OverviewGoat Mountain or Goat Peak is the unofficial name for the highpoint along the Goat Ridge beside Yamnuska and about 15 km East of Canmore. It is not to be confused with Old Goat Mountain which is 15 km South of Canmore and beside the Spray Lakes or any of the other dozens of Goat Mountains across British Columbia or the Western USA. Goat Mountain appears to be as overused as Mosquito Lake!
This Goat Mountain is noteable because of the Goat Ridge Traverse which is an old easy rock route which follows the Goat ridge. The twisty limestone ridge starts just West of Yamnuska and includes about 9 high points with Goat Mountain being the highest point. The ridge is on the edge of the front range of the Rockies and fairly low in elevation so it receives less snow and more wind than most areas.
The Goat Traverse is a Class 3 to 5.3 scramble/climb which can be done either way and is about 9.5 km and 1100m. Expect 9 to 14 hours. The harder spots have bolts or easy protection so little gear is required. The ridge only has one easy bailoff spot so it is commiting and it has lots of exposure. The traverse is often done as an early season training climb because of the lack of snow.
The North access uses the Yamnuska park lot which is about 16 km East of Canmore on the 1A highway. If coming on Highway 1 (Transcanada) turn North at the Seebee overpass and travel 1-2km to the 1A. Turn right for 1 km and then turn left(west) onto the gravel road into the Yam park lot.
The last two peaks you go over are Loder Peak and Door Jamb
which will put you out on Highway 1A right opposite the cement plant. There is a little unofficial parking spot in the ditch along the powerline right at the end of the ridge. Leave a second car here in the morning.
Approach - Take the hiking trail from the West end of the Yam park lot and follow it up to the signed junction. Take the climbers trail to the left and head west. Ignore the next climbers up trail and follow the trail to the base of the big scree slopes. Cross to the trees where there is a cairn and flagging to mark the start of an up trail which comes out near the base of the West end of Yam near the start of Kings, Unnamed, Windy Sabs, etc. Take the trail to the col west of Yamnuska and turn left and follow ridge to base of North end of Goat Ridge. Follow trail across to the right to base of rock and a gully which runs on the right side of the face.
The north east face of Goat ridge from near the Goat-Yam col - the ascent gully is marked on the right side.
Route DescriptionThe north part of the traverse from Mount Wendell.

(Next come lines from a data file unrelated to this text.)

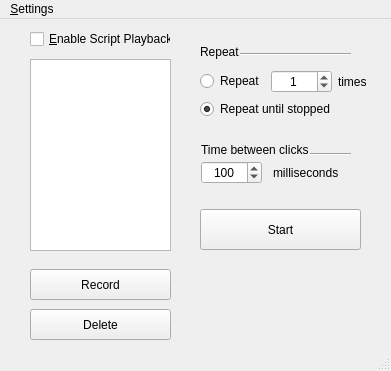
The window that pyside6_ui/monday.ui (tonycpmeum/input_record_playback) describes before a commit, drawn with Qt 5.
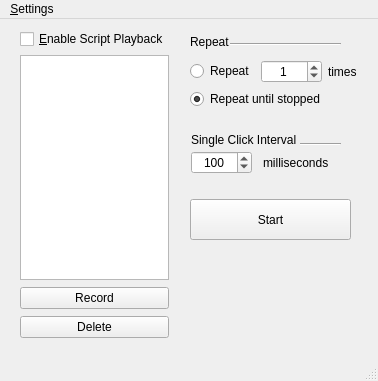
The same window after the commit. Custom widgets are drawn as their Qt base class.

Commit message: added UI custom behavior

```diff
--- a/pyside6_ui/monday.ui
+++ b/pyside6_ui/monday.ui
@@ -2,110 +2,41 @@
 <ui version="4.0">
  <class>MainWindow</class>
  <widget class="QMainWindow" name="MainWindow">
+  <property name="enabled">
+   <bool>true</bool>
+  </property>
   <property name="geometry">
    <rect>
     <x>0</x>
     <y>0</y>
-    <width>391</width>
-    <height>371</height>
+    <width>378</width>
+    <height>381</height>
    </rect>
   </property>
   <property name="windowTitle">
    <string>MainWindow</string>
   </property>
+  <property name="toolButtonStyle">
+   <enum>Qt::ToolButtonStyle::ToolButtonIconOnly</enum>
+  </property>
+  <property name="animated">
+   <bool>true</bool>
+  </property>
+  <property name="documentMode">
+   <bool>false</bool>
+  </property>
   <widget class="QWidget" name="centralwidget">
-   <widget class="QWidget" name="gridLayoutWidget">
-    <property name="geometry">
-     <rect>
-      <x>190</x>
-      <y>120</y>
-      <width>162</width>
-      <height>45</height>
-     </rect>
-    </property>
-    <layout class="QGridLayout" name="click_grid">
-     <property name="sizeConstraint">
-      <enum>QLayout::SizeConstraint::SetDefaultConstraint</enum>
-     </property>
-     <property name="leftMargin">
-      <number>0</number>
-     </property>
-     <property name="spacing">
-      <number>0</number>
-     </property>
-     <item row="1" column="1">
-      <widget class="QLabel" name="ms_label">
-       <property name="sizePolicy">
-        <sizepolicy hsizetype="Fixed" vsizetype="Preferred">
-         <horstretch>0</horstretch>
-         <verstretch>0</verstretch>
-        </sizepolicy>
-       </property>
-       <property name="text">
-        <string>milliseconds</string>
-       </property>
-       <property name="alignment">
-        <set>Qt::AlignmentFlag::AlignLeading|Qt::AlignmentFlag::AlignLeft|Qt::AlignmentFlag::AlignVCenter</set>
-       </property>
-      </widget>
-     </item>
-     <item row="0" column="0" colspan="2">
-      <widget class="QLabel" name="click_label">
-       <property name="enabled">
-        <bool>true</bool>
-       </property>
-       <property name="frameShape">
-        <enum>QFrame::Shape::NoFrame</enum>
-       </property>
-       <property name="text">
-        <string>Time between clicks</string>
-       </property>
-       <property name="scaledContents">
-        <bool>false</bool>
-       </property>
-       <property name="alignment">
-        <set>Qt::AlignmentFlag::AlignLeading|Qt::AlignmentFlag::AlignLeft|Qt::AlignmentFlag::AlignVCenter</set>
-       </property>
-      </widget>
-     </item>
-     <item row="1" column="0">
-      <widget class="QSpinBox" name="click_time_input">
-       <property name="sizePolicy">
-        <sizepolicy hsizetype="Fixed" vsizetype="Fixed">
-         <horstretch>0</horstretch>
-         <verstretch>0</verstretch>
-        </sizepolicy>
-       </property>
-       <property name="layoutDirection">
-        <enum>Qt::LayoutDirection::LeftToRight</enum>
-       </property>
-       <property name="autoFillBackground">
-        <bool>false</bool>
-       </property>
-       <property name="frame">
-        <bool>true</bool>
-       </property>
-       <property name="alignment">
-        <set>Qt::AlignmentFlag::AlignCenter</set>
-       </property>
-       <property name="accelerated">
-        <bool>false</bool>
-       </property>
-       <property name="maximum">
-        <number>10000</number>
-       </property>
-       <property name="value">
-        <number>100</number>
-       </property>
-      </widget>
-     </item>
-    </layout>
-   </widget>
+   <property name="enabled">
+    <bool>true</bool>
+   </property>
+   <property name="acceptDrops">
+    <bool>false</bool>
+   </property>
    <widget class="QWidget" name="gridLayoutWidget_2">
     <property name="geometry">
      <rect>
-      <x>200</x>
-      <y>20</y>
+      <x>190</x>
+      <y>10</y>
       <width>181</width>
       <height>80</height>
      </rect>
@@ -181,8 +112,8 @@
    <widget class="QPushButton" name="start_btn">
     <property name="geometry">
      <rect>
-      <x>200</x>
-      <y>190</y>
+      <x>190</x>
+      <y>180</y>
       <width>161</width>
       <height>41</height>
      </rect>
@@ -190,74 +121,15 @@
     <property name="text">
      <string>Start</string>
     </property>
-   </widget>
-   <widget class="QCheckBox" name="enable_script_checkbox">
-    <property name="geometry">
-     <rect>
-      <x>30</x>
-      <y>10</y>
-      <width>141</width>
-      <height>20</height>
-     </rect>
-    </property>
-    <property name="text">
-     <string>&amp;Enable Script Playback</string>
-    </property>
-   </widget>
-   <widget class="QPushButton" name="record_btn">
-    <property name="geometry">
-     <rect>
-      <x>30</x>
-      <y>250</y>
-      <width>141</width>
-      <height>31</height>
-     </rect>
-    </property>
-    <property name="text">
-     <string>Record</string>
-    </property>
-   </widget>
-   <widget class="CustomListView" name="listView">
-    <property name="geometry">
-     <rect>
-      <x>30</x>
-      <y>40</y>
-      <width>141</width>
-      <height>192</height>
-     </rect>
-    </property>
-   </widget>
-   <widget class="QPushButton" name="delete_btn">
-    <property name="geometry">
-     <rect>
-      <x>30</x>
-      <y>290</y>
-      <width>141</width>
-      <height>31</height>
-     </rect>
-    </property>
-    <property name="text">
-     <string>Delete</string>
-    </property>
-   </widget>
-   <widget class="Line" name="line">
-    <property name="geometry">
-     <rect>
-      <x>310</x>
-      <y>120</y>
-      <width>41</width>
-      <height>31</height>
-     </rect>
-    </property>
-    <property name="orientation">
-     <enum>Qt::Orientation::Horizontal</enum>
+    <property name="default">
+     <bool>false</bool>
     </property>
    </widget>
    <widget class="Line" name="line_3">
     <property name="geometry">
      <rect>
-      <x>240</x>
-      <y>20</y>
+      <x>230</x>
+      <y>10</y>
       <width>111</width>
       <height>31</height>
      </rect>
@@ -266,13 +138,227 @@
      <enum>Qt::Orientation::Horizontal</enum>
     </property>
    </widget>
+   <widget class="QWidget" name="verticalLayoutWidget_2">
+    <property name="geometry">
+     <rect>
+      <x>20</x>
+      <y>10</y>
+      <width>151</width>
+      <height>311</height>
+     </rect>
+    </property>
+    <layout class="QVBoxLayout" name="verticalLayout">
+     <item>
+      <widget class="QCheckBox" name="enable_script_checkbox">
+       <property name="text">
+        <string>&amp;Enable Script Playback</string>
+       </property>
+       <property name="autoRepeat">
+        <bool>false</bool>
+       </property>
+       <property name="tristate">
+        <bool>false</bool>
+       </property>
+      </widget>
+     </item>
+     <item>
+      <widget class="QWidget" name="script_container" native="true">
+       <property name="sizePolicy">
+        <sizepolicy hsizetype="Minimum" vsizetype="Minimum">
+         <horstretch>0</horstretch>
+         <verstretch>0</verstretch>
+        </sizepolicy>
+       </property>
+       <property name="maximumSize">
+        <size>
+         <width>16777215</width>
+         <height>16777215</height>
+        </size>
+       </property>
+       <widget class="QWidget" name="layoutWidget">
+        <property name="geometry">
+         <rect>
+          <x>0</x>
+          <y>0</y>
+          <width>149</width>
+          <height>283</height>
+         </rect>
+        </property>
+        <layout class="QVBoxLayout" name="script_func_group">
+         <property name="spacing">
+          <number>7</number>
+         </property>
+         <property name="sizeConstraint">
+          <enum>QLayout::SizeConstraint::SetMinimumSize</enum>
+         </property>
+         <item>
+          <widget class="CustomListView" name="listView">
+           <property name="enabled">
+            <bool>true</bool>
+           </property>
+          </widget>
+         </item>
+         <item>
+          <widget class="QPushButton" name="record_btn">
+           <property name="sizePolicy">
+            <sizepolicy hsizetype="Minimum" vsizetype="Fixed">
+             <horstretch>0</horstretch>
+             <verstretch>0</verstretch>
+            </sizepolicy>
+           </property>
+           <property name="autoFillBackground">
+            <bool>false</bool>
+           </property>
+           <property name="text">
+            <string>Record</string>
+           </property>
+           <property name="checkable">
+            <bool>false</bool>
+           </property>
+           <property name="checked">
+            <bool>false</bool>
+           </property>
+           <property name="autoDefault">
+            <bool>false</bool>
+           </property>
+           <property name="default">
+            <bool>false</bool>
+           </property>
+           <property name="flat">
+            <bool>false</bool>
+           </property>
+          </widget>
+         </item>
+         <item>
+          <widget class="QPushButton" name="delete_btn">
+           <property name="text">
+            <string>Delete</string>
+           </property>
+          </widget>
+         </item>
+        </layout>
+       </widget>
+      </widget>
+     </item>
+    </layout>
+   </widget>
+   <widget class="QWidget" name="click_container" native="true">
+    <property name="geometry">
+     <rect>
+      <x>180</x>
+      <y>100</y>
+      <width>171</width>
+      <height>61</height>
+     </rect>
+    </property>
+    <widget class="Line" name="line">
+     <property name="geometry">
+      <rect>
+       <x>120</x>
+       <y>10</y>
+       <width>41</width>
+       <height>31</height>
+      </rect>
+     </property>
+     <property name="orientation">
+      <enum>Qt::Orientation::Horizontal</enum>
+     </property>
+    </widget>
+    <widget class="QWidget" name="gridLayoutWidget">
+     <property name="geometry">
+      <rect>
+       <x>0</x>
+       <y>10</y>
+       <width>162</width>
+       <height>45</height>
+      </rect>
+     </property>
+     <layout class="QGridLayout" name="click_grid">
+      <property name="sizeConstraint">
+       <enum>QLayout::SizeConstraint::SetDefaultConstraint</enum>
+      </property>
+      <property name="leftMargin">
+       <number>0</number>
+      </property>
+      <property name="spacing">
+       <number>0</number>
+      </property>
+      <item row="1" column="0">
+       <widget class="QSpinBox" name="click_time_input">
+        <property name="sizePolicy">
+         <sizepolicy hsizetype="Fixed" vsizetype="Fixed">
+          <horstretch>0</horstretch>
+          <verstretch>0</verstretch>
+         </sizepolicy>
+        </property>
+        <property name="layoutDirection">
+         <enum>Qt::LayoutDirection::LeftToRight</enum>
+        </property>
+        <property name="autoFillBackground">
+         <bool>false</bool>
+        </property>
+        <property name="frame">
+         <bool>true</bool>
+        </property>
+        <property name="alignment">
+         <set>Qt::AlignmentFlag::AlignCenter</set>
+        </property>
+        <property name="accelerated">
+         <bool>false</bool>
+        </property>
+        <property name="maximum">
+         <number>10000</number>
+        </property>
+        <property name="value">
+         <number>100</number>
+        </property>
+       </widget>
+      </item>
+      <item row="1" column="1">
+       <widget class="QLabel" name="ms_label">
+        <property name="sizePolicy">
+         <sizepolicy hsizetype="Fixed" vsizetype="Preferred">
+          <horstretch>0</horstretch>
+          <verstretch>0</verstretch>
+         </sizepolicy>
+        </property>
+        <property name="text">
+         <string>milliseconds</string>
+        </property>
+        <property name="alignment">
+         <set>Qt::AlignmentFlag::AlignLeading|Qt::AlignmentFlag::AlignLeft|Qt::AlignmentFlag::AlignVCenter</set>
+        </property>
+       </widget>
+      </item>
+      <item row="0" column="0" colspan="2">
+       <widget class="QLabel" name="click_label">
+        <property name="enabled">
+         <bool>true</bool>
+        </property>
+        <property name="frameShape">
+         <enum>QFrame::Shape::NoFrame</enum>
+        </property>
+        <property name="text">
+         <string>Single Click Interval</string>
+        </property>
+        <property name="scaledContents">
+         <bool>false</bool>
+        </property>
+        <property name="alignment">
+         <set>Qt::AlignmentFlag::AlignLeading|Qt::AlignmentFlag::AlignLeft|Qt::AlignmentFlag::AlignVCenter</set>
+        </property>
+       </widget>
+      </item>
+     </layout>
+    </widget>
+   </widget>
   </widget>
   <widget class="QMenuBar" name="menubar">
    <property name="geometry">
     <rect>
      <x>0</x>
      <y>0</y>
-     <width>391</width>
+     <width>378</width>
      <height>22</height>
     </rect>
    </property>
```
Left out of the diff: 17 changed lines with no effect on the pictures. The commit also changes 4 other files.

Scramble or climb the gully(5.3)on the right side of the NE face of the Goat ridge and then angle up and left on the face to your choice of several crack systems/corners that lead to the ridge.
Note there are rap rings at the top of the face on the right on slabs to rap off if you are going the other way.

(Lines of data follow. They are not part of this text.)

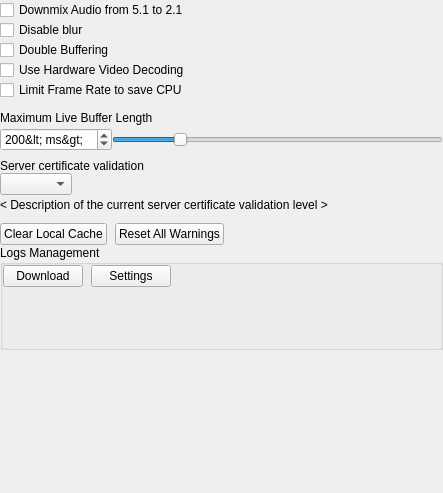
Before: the Qt Designer form vms/client/nx_vms_client_desktop/src/ui/widgets/local_settings/advanced_settings_widget.ui in networkoptix/nx_open, drawn with Qt 5.
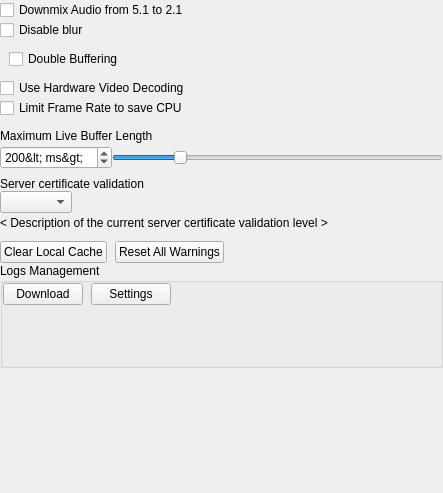
After: the same form once the commit is applied. Custom widgets are drawn as their Qt base class.

Commit message: VMS-40900: Show 'Double buffering' checkbox in the local settings dialog only under Windows OS

Diff of the .ui file:
```diff
--- a/vms/client/nx_vms_client_desktop/src/ui/widgets/local_settings/advanced_settings_widget.ui
+++ b/vms/client/nx_vms_client_desktop/src/ui/widgets/local_settings/advanced_settings_widget.ui
@@ -46,7 +46,8 @@
       </widget>
      </item>
      <item>
-      <layout class="QHBoxLayout" name="horizontalLayout_3" stretch="0,0,1">
+      <widget class="QWidget" name="doubleBufferingWidget" native="true">
+       <layout class="QHBoxLayout" name="doubleBufferingLayout" stretch="0,0,1">
        <property name="spacing">
         <number>4</number>
        </property>
@@ -78,6 +79,7 @@
         </spacer>
        </item>
       </layout>
+      </widget>
      </item>
      <item>
       <widget class="QCheckBox" name="useHardwareDecodingCheckbox">
```
Lines whose indentation alone changed are shown as unchanged. The commit also changes 1 other file.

The upper corner
climbing peak 1 to peak3
Follow the ridge up and over various peaks. Some exposed knife edge sections but all Class 3/4 scrambling until peak 3 which has some bolted slabs. There is one 5.3 move up a small crack in the slabs if follow bolted line. Note there are rap rings at the top of the slabs for those going S-N.
Slab pic to right.

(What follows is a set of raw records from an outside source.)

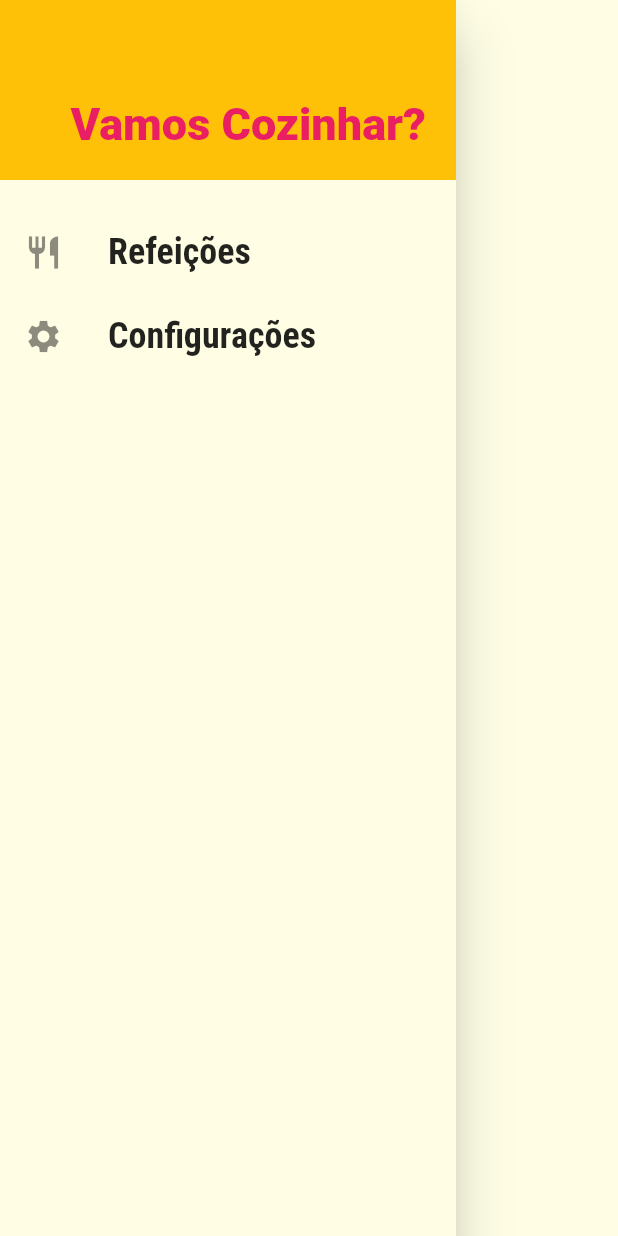
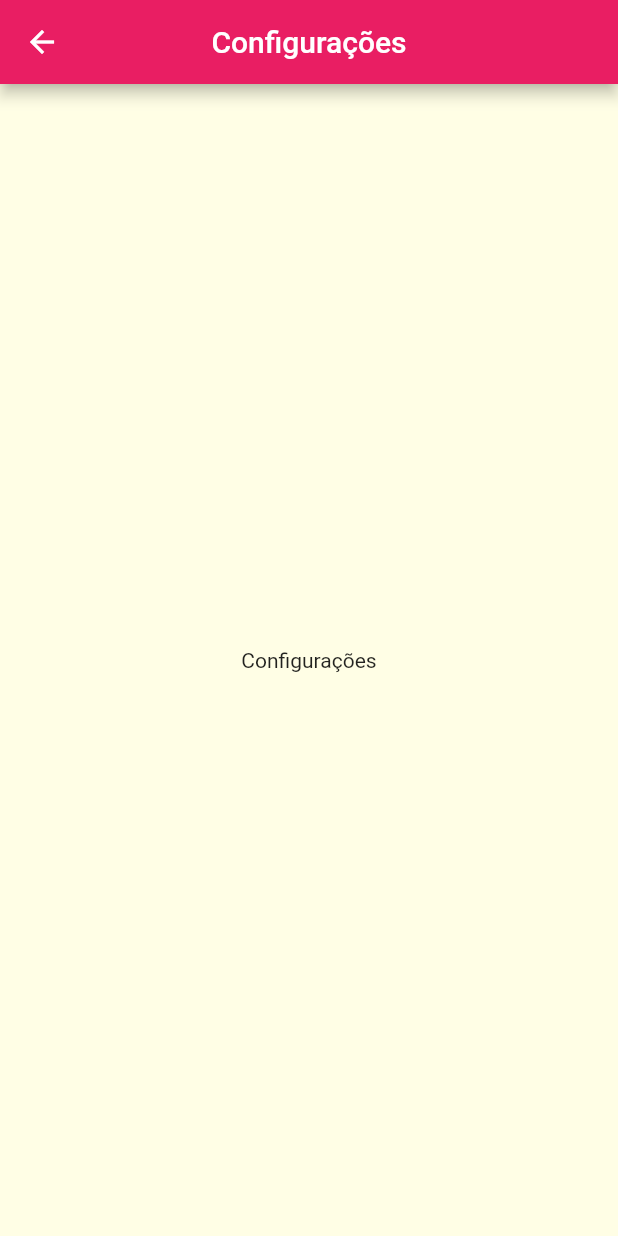
Before and after one commit to leonardogm85/flutter-meals, a Flutter app: the MainDrawer widget shown alone on an empty page, opened directly, after a tap on "Configurações", on a phone screen of 412 x 824 dp. Run offline on Flutter 3.47's test engine with Material 2 defaults, Android fonts, the phone set to English and light mode, and no system bars; network calls fail.

Commit message:
Adicionando Links no Drawer

```diff
--- a/lib/components/main_drawer.dart
+++ b/lib/components/main_drawer.dart
@@ -1,9 +1,10 @@
 import 'package:flutter/material.dart';
+import 'package:meals/utils/app_routes.dart';
 
 class MainDrawer extends StatelessWidget {
   const MainDrawer({Key? key}) : super(key: key);
 
-  Widget _createItem(IconData icon, String label) {
+  Widget _createItem(IconData icon, String label, void Function() onTap) {
     return ListTile(
       leading: Icon(
         icon,
@@ -17,7 +18,7 @@ class MainDrawer extends StatelessWidget {
           fontWeight: FontWeight.bold,
         ),
       ),
-      onTap: () {},
+      onTap: onTap,
     );
   }
 
@@ -47,10 +48,12 @@ class MainDrawer extends StatelessWidget {
           _createItem(
             Icons.restaurant,
             'Refeições',
+            () => Navigator.of(context).pushNamed(AppRoutes.home),
           ),
           _createItem(
             Icons.settings,
             'Configurações',
+            () => Navigator.of(context).pushNamed(AppRoutes.settings),
           ),
         ],
       ),
--- a/lib/main.dart
+++ b/lib/main.dart
@@ -1,7 +1,7 @@
 import 'package:flutter/material.dart';
 import 'package:meals/screens/categories_meals_screen.dart';
-import 'package:meals/screens/categories_screen.dart';
 import 'package:meals/screens/meal_detail_screen.dart';
+import 'package:meals/screens/settings_screen.dart';
 import 'package:meals/screens/tabs_screen.dart';
 import 'package:meals/utils/app_routes.dart';
 
@@ -31,6 +31,7 @@ class MyApp extends StatelessWidget {
       ),
       routes: {
         AppRoutes.home: (_) => const TabsScreen(),
+        AppRoutes.settings: (_) => const SettingsScreen(),
         AppRoutes.categoriesMeals: (_) => const CategoriesMealsScreen(),
         AppRoutes.mealDetail: (_) => const MealDetailScreen(),
       },
--- /dev/null
+++ b/lib/screens/settings_screen.dart
@@ -0,0 +1,18 @@
+import 'package:flutter/material.dart';
+
+class SettingsScreen extends StatelessWidget {
+  const SettingsScreen({Key? key}) : super(key: key);
+
+  @override
+  Widget build(BuildContext context) {
+    return Scaffold(
+      appBar: AppBar(
+        title: const Text('Configurações'),
+        centerTitle: true,
+      ),
+      body: const Center(
+        child: Text('Configurações'),
+      ),
+    );
+  }
+}
--- a/lib/utils/app_routes.dart
+++ b/lib/utils/app_routes.dart
@@ -2,4 +2,5 @@ class AppRoutes {
   static const String home = '/';
   static const String categoriesMeals = '/categories-meals';
   static const String mealDetail = '/meal-detail';
+  static const String settings = '/settings';
 }
```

Goat Mountain (peak 4) from peak 3
Two sections of scrambling to get to top of Goat Mountain
The Middle section of the Traverse
Climbing in the Middle section
Exposed sections of knife edge and scrambling to peak 5 which is coral reef rock and then an exposed ledge leads down off the peak. Lots of big solution holds for hands but loose gravel on ledge for the feet.(see left pic)
The climb up to peak 6 involved going off the ridge to the right and was a 10-15 m 5.3 climb up a corner. (See pic)
Note the Orange dashed lines(on two annotated pics) show a goat trail on ledges far below the ridge. This trail which has a cairn at low point between peak 5 and 6, can be used to bypass peak 6 (Unnamed) and miss all of the rapells if going N-S or miss any difficult climbing around the rapells if going S-N.
This trail might be wet or icy early in season.
The South part
From Unamed(peak 6) and shows peak 7, peak 8 (Loder) and 9 (door Jamb)
Side view of SE ridge which shows some of the the rapell and climbing options.
Rapell - this was overhanging- rapell off slings on large rock.
Several options to rapell off left side to trail or downclimb/rapell along ridge. We chose to do stick to ridge for full scrambling value and did 4 rapells.
Looking back at SE ridge of unnamed from Loder peak. Shows how the rock layers cause rapell situations along the ridge.
Unamed and peak 7 from Loder. Yamnuska behind - off to right.
Door Jamb from Loder Peak
Looking back at slabs on Door Jamb from Highway 1A.
Essential GearWe used a 30 m rope, slings and took only a few smaller cams.
The harder sections are bolted or have easy natural protection with horns to sling or cracks for .75 to 1.5 inch cams.